An analysis of the San Francisco school district’s financial records by the Chronicle reveals more bad news about the district’s continuing mismanagement of funds.
Reporters investigated the misuse of a district credit card by school board president Kim-Shree Maufas. Maufas charged $4300 to the district’s Diners Club card over a 16 month period. Purchases ranged from an educational trip to China, to a new car battery, to the ever-important iTunes music purchase. Maufas proved a generous tipper, averaging 27% across all purchases.
Maufas has said that she believed herself in the right regarding her purchases, and that she always intended to reimburse the district. To date Maufas has reimbursed the district in four payments over several months. She has yet to pay interest on any of the purchases.

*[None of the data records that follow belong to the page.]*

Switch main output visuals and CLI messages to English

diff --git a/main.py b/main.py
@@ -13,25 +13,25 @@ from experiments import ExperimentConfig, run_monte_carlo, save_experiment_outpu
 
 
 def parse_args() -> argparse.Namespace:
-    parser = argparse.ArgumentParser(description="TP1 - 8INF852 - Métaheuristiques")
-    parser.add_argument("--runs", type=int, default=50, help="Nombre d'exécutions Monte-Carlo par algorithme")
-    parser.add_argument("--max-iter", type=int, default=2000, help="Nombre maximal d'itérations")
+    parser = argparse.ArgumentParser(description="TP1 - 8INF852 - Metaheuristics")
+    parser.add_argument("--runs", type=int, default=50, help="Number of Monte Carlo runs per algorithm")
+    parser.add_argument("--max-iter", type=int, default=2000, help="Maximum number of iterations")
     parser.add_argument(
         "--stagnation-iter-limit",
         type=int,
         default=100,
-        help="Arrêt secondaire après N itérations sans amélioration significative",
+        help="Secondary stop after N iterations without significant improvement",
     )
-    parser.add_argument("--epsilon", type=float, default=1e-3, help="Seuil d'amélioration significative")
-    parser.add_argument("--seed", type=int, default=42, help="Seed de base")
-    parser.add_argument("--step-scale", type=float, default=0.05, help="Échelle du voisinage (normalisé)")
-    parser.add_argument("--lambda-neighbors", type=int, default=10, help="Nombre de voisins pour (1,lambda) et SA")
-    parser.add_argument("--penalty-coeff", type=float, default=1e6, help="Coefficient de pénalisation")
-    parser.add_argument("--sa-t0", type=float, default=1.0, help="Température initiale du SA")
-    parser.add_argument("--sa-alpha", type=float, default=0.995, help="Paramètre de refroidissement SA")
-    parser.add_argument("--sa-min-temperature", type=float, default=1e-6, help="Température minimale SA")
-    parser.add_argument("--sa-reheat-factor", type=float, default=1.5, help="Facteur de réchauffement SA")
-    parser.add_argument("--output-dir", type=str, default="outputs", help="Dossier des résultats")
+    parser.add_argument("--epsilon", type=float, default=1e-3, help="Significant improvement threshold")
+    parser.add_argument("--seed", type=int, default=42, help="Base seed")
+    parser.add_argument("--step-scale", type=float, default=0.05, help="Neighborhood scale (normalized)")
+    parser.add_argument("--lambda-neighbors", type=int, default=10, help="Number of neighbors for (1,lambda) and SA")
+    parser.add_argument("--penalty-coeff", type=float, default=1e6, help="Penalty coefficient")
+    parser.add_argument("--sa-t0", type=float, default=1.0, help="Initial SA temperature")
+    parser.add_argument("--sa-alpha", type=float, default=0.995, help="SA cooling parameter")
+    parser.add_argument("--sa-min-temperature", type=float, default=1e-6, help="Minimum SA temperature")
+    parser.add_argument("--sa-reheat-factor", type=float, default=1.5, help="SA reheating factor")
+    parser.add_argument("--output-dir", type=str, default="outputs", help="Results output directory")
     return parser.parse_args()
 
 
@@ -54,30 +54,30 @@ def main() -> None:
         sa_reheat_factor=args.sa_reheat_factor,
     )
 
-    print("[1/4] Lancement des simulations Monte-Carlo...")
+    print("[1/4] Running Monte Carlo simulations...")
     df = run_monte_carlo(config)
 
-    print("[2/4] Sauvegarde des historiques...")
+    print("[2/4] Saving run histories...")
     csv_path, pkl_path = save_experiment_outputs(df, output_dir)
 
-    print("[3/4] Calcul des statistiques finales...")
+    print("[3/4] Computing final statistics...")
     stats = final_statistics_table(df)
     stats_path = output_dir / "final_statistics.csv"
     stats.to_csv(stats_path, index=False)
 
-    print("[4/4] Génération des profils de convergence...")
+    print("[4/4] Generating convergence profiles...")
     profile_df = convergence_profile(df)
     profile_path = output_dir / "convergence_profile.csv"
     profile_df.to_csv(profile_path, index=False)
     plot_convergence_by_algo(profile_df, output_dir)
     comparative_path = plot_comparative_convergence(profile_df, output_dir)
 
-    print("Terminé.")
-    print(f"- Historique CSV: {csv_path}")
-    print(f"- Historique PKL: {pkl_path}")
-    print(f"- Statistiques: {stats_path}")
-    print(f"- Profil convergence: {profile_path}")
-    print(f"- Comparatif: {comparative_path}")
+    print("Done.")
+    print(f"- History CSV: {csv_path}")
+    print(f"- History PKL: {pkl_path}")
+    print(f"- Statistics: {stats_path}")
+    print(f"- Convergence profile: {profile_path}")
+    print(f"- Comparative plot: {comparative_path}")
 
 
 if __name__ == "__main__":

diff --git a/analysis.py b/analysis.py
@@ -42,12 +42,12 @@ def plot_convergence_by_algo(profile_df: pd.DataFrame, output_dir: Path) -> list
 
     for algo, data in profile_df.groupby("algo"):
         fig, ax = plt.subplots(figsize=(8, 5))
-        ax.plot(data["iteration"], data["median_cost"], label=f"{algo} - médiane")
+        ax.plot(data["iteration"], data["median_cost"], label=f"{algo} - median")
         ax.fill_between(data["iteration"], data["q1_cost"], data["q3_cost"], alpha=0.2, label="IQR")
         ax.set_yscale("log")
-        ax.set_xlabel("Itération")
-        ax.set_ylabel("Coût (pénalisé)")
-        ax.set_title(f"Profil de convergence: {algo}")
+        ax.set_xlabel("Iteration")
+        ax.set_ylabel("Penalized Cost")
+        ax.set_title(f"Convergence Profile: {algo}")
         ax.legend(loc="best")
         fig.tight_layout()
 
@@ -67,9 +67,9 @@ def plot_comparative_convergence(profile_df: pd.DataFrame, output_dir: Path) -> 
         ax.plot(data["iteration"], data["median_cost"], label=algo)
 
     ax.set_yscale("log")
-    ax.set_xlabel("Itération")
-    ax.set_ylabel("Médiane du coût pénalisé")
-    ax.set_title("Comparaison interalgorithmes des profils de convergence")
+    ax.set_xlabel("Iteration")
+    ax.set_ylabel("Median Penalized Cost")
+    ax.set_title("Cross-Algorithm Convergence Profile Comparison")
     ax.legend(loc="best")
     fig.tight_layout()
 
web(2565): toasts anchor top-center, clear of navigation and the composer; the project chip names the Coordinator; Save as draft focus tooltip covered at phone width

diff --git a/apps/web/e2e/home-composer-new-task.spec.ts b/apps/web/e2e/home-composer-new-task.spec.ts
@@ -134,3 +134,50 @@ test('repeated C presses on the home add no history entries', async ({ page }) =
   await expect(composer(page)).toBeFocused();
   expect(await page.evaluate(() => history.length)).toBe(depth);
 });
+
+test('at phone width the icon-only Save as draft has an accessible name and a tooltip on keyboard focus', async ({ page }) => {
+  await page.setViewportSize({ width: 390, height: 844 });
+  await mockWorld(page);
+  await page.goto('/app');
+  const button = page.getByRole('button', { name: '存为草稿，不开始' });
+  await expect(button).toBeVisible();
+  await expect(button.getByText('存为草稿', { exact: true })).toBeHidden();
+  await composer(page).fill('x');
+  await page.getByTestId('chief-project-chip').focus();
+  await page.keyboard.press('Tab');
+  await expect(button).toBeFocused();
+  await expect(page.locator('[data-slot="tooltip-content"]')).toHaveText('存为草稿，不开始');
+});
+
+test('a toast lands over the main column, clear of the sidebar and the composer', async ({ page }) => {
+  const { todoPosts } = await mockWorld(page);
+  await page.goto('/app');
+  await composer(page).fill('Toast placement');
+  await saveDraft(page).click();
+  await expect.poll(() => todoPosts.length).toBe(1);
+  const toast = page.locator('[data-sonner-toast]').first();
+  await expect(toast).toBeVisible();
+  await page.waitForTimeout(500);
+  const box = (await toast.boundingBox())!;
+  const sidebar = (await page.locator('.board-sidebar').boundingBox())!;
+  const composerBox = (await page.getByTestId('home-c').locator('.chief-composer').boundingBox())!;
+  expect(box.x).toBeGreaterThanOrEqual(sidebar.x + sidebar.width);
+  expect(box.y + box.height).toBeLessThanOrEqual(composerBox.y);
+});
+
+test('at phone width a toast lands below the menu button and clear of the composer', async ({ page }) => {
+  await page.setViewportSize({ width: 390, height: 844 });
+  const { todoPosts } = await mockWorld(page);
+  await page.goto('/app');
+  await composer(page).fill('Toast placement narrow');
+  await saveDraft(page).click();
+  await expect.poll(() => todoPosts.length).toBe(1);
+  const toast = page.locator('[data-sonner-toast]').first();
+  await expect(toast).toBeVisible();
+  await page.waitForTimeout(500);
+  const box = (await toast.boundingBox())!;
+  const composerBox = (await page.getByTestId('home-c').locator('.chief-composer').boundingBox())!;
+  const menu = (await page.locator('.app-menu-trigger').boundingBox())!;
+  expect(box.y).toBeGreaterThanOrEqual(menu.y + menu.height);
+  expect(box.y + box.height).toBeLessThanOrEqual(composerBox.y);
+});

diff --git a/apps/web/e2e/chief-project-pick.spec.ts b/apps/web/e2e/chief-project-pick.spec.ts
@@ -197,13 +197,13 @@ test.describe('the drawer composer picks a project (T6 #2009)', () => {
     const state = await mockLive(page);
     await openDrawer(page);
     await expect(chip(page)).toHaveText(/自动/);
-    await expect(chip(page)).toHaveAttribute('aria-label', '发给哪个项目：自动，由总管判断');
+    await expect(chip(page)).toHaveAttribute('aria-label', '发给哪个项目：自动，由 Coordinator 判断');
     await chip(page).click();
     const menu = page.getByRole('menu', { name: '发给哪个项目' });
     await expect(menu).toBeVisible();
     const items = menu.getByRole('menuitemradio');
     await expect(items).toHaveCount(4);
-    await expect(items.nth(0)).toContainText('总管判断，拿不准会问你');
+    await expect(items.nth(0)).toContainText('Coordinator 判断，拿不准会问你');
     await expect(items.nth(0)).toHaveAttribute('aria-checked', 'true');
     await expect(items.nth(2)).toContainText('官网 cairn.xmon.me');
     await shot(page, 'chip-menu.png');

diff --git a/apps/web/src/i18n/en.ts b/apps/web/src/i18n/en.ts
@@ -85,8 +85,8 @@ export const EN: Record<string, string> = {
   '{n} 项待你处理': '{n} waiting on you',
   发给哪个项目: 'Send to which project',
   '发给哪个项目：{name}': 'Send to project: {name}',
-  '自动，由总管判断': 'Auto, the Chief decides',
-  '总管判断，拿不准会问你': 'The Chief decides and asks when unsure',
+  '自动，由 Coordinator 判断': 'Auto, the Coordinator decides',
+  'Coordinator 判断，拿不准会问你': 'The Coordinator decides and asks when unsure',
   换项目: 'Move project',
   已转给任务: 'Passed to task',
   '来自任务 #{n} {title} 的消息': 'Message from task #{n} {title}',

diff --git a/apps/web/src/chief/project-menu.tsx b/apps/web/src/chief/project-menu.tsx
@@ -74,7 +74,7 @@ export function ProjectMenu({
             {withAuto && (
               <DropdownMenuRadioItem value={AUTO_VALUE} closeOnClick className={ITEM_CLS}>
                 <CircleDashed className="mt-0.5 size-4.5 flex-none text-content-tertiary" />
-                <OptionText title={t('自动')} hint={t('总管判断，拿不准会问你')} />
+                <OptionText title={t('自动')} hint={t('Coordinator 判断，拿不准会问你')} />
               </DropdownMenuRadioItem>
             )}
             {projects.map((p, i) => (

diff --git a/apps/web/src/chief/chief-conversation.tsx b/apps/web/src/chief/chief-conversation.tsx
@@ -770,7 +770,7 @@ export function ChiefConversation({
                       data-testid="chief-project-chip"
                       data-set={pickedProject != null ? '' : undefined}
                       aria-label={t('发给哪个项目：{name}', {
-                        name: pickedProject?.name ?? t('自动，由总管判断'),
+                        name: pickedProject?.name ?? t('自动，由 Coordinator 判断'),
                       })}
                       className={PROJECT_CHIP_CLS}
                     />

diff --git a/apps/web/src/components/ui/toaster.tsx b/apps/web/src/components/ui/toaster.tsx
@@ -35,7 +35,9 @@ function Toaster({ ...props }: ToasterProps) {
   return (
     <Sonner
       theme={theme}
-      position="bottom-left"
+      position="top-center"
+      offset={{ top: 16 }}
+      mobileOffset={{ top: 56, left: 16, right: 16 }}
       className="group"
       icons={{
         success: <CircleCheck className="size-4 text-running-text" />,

UC: Consultant Woes
The Chronicle also reports that UC Berkeley has hired Massachusetts consulting giant Bain and Co. for a whopping $3 million to help the university create a long term plan to save money.
The announcement comes at a time when tensions already run high over budget shortfalls which have resulted in layoffs, pay cuts, and tuition increases for UC schools.
One UC employee said, “It absolutely sickens me that the majority of my 8 percent pay cut is going–not to protect the core teaching and research mission of the university–but rather to compensate overpaid business consultants and their multimonth hotel stays and weekly flights home.”
Other opponents of the spending decision argue that using experts within the Haas School of Business would be a better idea. UC Chancellor Robert Birgeneau countered that doing so could affect the impartiality of such an analysis.
Charles Schwartz, professor emeritus and careful observer of the university’s budget, expressed skepticism at the benefits such a steep price tag would bring. Schwartz cited a consultation in 1997, when Bain and Co. concluded that a merger between UCSF and Stanford was a good idea. The merger proved a financial disaster and lasted a little under two years.
Though regarded highly in the consulting world, Bain and Co has little experience working in higher education. Recently, UNC Chapel Hill received an anonymous donation, the only stipulation being that it be used to pay for budget consultation from Bain and Co.
Bain and Co. presented their findings to UNC Chapel Hill administrators in a report.
The firm found that a large sum of money could be saved by UNC restructuring its complicated bureaucratic structure. Consultants recommended creating a standard reporting procedure for all offices, and eliminating certain supervisors and giving more control to those that continue.
What do you think? Is hiring Bain a smart and long-term approach to saving money, or another instance in which white collared employees are paid far too much at the expense of the university?